With the recent increase in the number of professionals seeking to establish a not-for-profit (NFP) entity related to a private, for-profit business they run through another corporate entity, it is important to understand what you can and can’t do.
The structure typically involves an individual setting up an NFP which engages the services of, or refers clients/work to a private business in which the individual is also a director and/or shareholder. For example, where an individual establishes an NFP to help individuals in need of crisis accommodation and collects donations and contracts with a related for-profit construction business in which the individual is also a shareholder and director, to build the crisis accommodation.
Where an NFP is established and will provide income or benefits either directly or indirectly to a related for-profit entity, care should be taken to ensure any arrangements are structured appropriately and with sufficient safeguards and controls in place. If arrangements are not structured correctly, the NFP may not be eligible to be registered as a charity with the Australian Charities and Not-for-profits Commission (ACNC) and would not be entitled to receive the corresponding tax concessions, including income tax exemption.
If the ACNC considers that an NFP has only been established to direct funds to a related private business which an individual receives benefits from, then the ACNC may decline to register, or may de-register, the NFP as a charity. The ACNC will have regard to a range of issues including but not limited to: the purpose of both organisations, voting control, Board control, contracting arrangements and whether funds or benefits are provided directly or indirectly to the NFP.
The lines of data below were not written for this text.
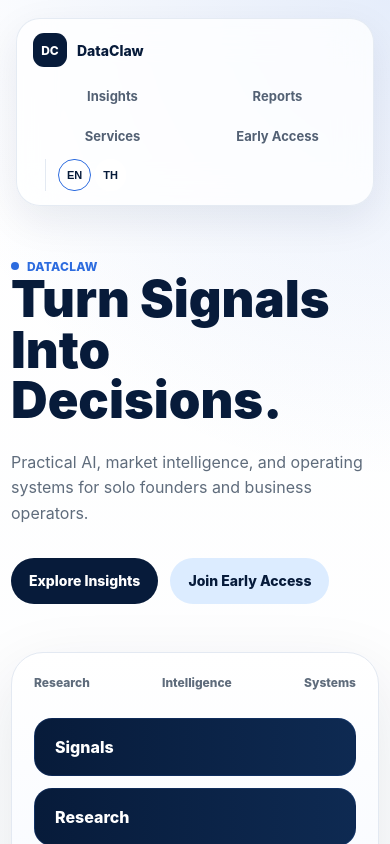
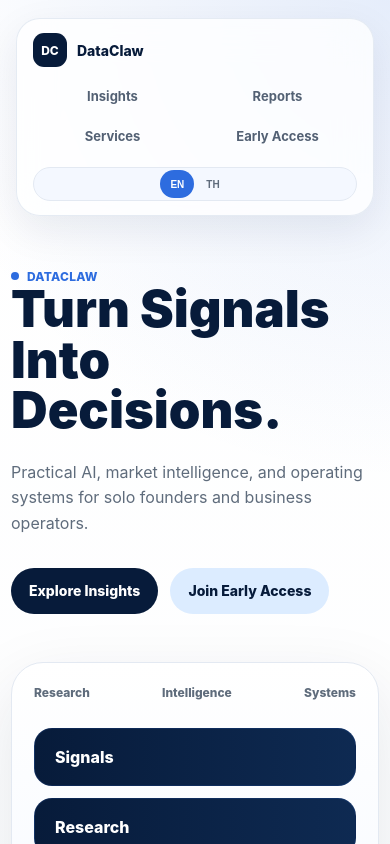
Before and after one commit to latinzx-gif/market-intelligence-website, a Next.js app: page / in a window 390 px wide. Shown: the top 844 px of the page. Built offline with nearby package versions, Linux system fonts and the light colour scheme; no server answers.

Commit message:
fix: improve visibility and mobile layout of language toggle

```diff
--- a/app/globals.css
+++ b/app/globals.css
@@ -1609,6 +1609,13 @@ button.primaryBtn {
     text-align: center;
   }
 
+  .langToggle {
+    grid-column: span 2;
+    justify-content: center;
+    margin-left: 0 !important;
+    margin-top: 8px;
+  }
+
   .section {
     width: min(100% - 22px, 1180px);
     padding: 48px 0;
--- a/components/Nav.tsx
+++ b/components/Nav.tsx
@@ -18,18 +18,47 @@ export default function Nav() {
         <a href="/services">{t('nav.services')}</a>
         <a href="/early-access">{t('nav.earlyAccess')}</a>
 
-        <div style={{ marginLeft: '12px', display: 'flex', gap: '4px', borderLeft: '1px solid var(--line)', paddingLeft: '12px' }}>
+        {/* Language Toggle */}
+        <div className="langToggle" style={{
+          marginLeft: '8px',
+          display: 'flex',
+          gap: '2px',
+          background: 'var(--pale-blue)',
+          padding: '2px',
+          borderRadius: '999px',
+          border: '1px solid var(--line)'
+        }}>
           <button
             onClick={() => setLang('en')}
-            className={lang === 'en' ? 'statusPill' : 'ghostBtn'}
-            style={{ minHeight: '32px', padding: '0 8px', fontSize: '11px', border: lang === 'en' ? '1px solid var(--blue)' : 'none' }}
+            style={{
+              minHeight: '28px',
+              padding: '0 10px',
+              fontSize: '10px',
+              fontWeight: '900',
+              borderRadius: '999px',
+              border: 'none',
+              cursor: 'pointer',
+              background: lang === 'en' ? 'var(--blue)' : 'transparent',
+              color: lang === 'en' ? 'var(--white)' : 'var(--muted)',
+              transition: 'all 0.2s ease'
+            }}
           >
             EN
           </button>
           <button
             onClick={() => setLang('th')}
-            className={lang === 'th' ? 'statusPill' : 'ghostBtn'}
-            style={{ minHeight: '32px', padding: '0 8px', fontSize: '11px', border: lang === 'th' ? '1px solid var(--blue)' : 'none' }}
+            style={{
+              minHeight: '28px',
+              padding: '0 10px',
+              fontSize: '10px',
+              fontWeight: '900',
+              borderRadius: '999px',
+              border: 'none',
+              cursor: 'pointer',
+              background: lang === 'th' ? 'var(--blue)' : 'transparent',
+              color: lang === 'th' ? 'var(--white)' : 'var(--muted)',
+              transition: 'all 0.2s ease'
+            }}
           >
             TH
           </button>
```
If you want to set up an NFP or require assistance structuring your NFP's commercial arrangements, please contact us.